Reverse logistics has become a vital part of the growing e-commerce sector, and the efficient management of returned goods has become a necessity for e-retailers. According to the market estimations, nearly 30% of purchased products on e-commerce platforms are returned. Adopting technology is necessary for market players to manage a huge volume of returns. E-retailers and warehouse owners have partnered with tech companies and startups to reduce waste generated during returns.
However, the Coronavirus disease (COVID-19) pandemic has brought new challenges in managing reverse logistics and market players need to take all the safety precautions and devise strategies to reduce the waste. With adoption of technology and safety measures, the market for reverse logistics would boom in coming years. According to a report published by Allied Market Research, the global reverse logistics market is expected to reach $603.90 billion by 2025. Following are some of the activities taking place in the industry.
Adopting technology to optimize return processes is a recent trend adopted by retailers and organizations. Tech market players have realized the opportunities in the sector and brought their technological solutions.
Partnership with tech startups in order to reduce waste produced in the reverse logistics process is one of the smartest steps taken by organizations.
COVID-19 impact on reverse logistics
With remote working on the table, the burden on IT equipment would increase considerably. Deployment of state-of-the-art infrastructure has become a priority for organizations for continuity of businesses. Not every organization has advanced equipment and many have been scrapping old ones to make a room for updated ones. Equipment manufacturers or reverse logistics companies need to handle the influx of returned or replaced products during the pandemic.
There has been disruption in the reverse logistics chain due to the lockdown across many countries. Many consumers have held back their items, waiting for reopening of chains. This disruption would cause havoc once the supply chain begins as restrictions on lockdown ease off. To efficiently manage the flood of returns, retailers need to deploy the practices and technologies they deploy during the holiday season. Retailers and warehouse owners can deploy data-driven technology that can scan and asses the returned items. Based on the data points, owners can determine what needs to be done with the product. If it shows that items can be refurbished and sold again, it will reduce the waste and enhance profitability. The technology can be useful for those products sold online. Experts have also expressed concerns over the warehouse spaces for storing the returned products. Online retailers have pushed the timeline for anniversary sales from July to August to assess return inventory and take further steps accordingly.

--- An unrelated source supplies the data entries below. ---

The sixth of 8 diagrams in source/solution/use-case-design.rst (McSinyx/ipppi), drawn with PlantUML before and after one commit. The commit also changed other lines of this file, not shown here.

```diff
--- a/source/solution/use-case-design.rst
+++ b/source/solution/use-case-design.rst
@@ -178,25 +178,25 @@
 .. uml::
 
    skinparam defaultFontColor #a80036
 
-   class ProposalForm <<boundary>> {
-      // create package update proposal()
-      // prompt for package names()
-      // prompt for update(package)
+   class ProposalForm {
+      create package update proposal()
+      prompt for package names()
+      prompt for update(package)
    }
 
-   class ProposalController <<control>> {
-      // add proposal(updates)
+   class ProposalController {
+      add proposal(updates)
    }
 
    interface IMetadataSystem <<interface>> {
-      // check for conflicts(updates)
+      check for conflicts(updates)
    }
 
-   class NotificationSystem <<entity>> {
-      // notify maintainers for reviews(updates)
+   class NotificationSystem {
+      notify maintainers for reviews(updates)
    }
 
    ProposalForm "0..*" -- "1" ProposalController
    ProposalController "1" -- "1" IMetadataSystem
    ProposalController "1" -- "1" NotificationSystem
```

There are concerns over disinfecting and cleaning of those items to prevent infection as it is found that the coronavirus can live on surfaces for hours and days. In warehouses, safety must be made the first priority for workers. Safety guidelines and recommendations by governments should be followed and procedures should be established accordingly. There has been reallocation of workers from stores to warehouses due to handle the workload efficiently. As many workers have been reluctant to return to work, retailers must demonstrate the safety precautions and educate workers on safety practices.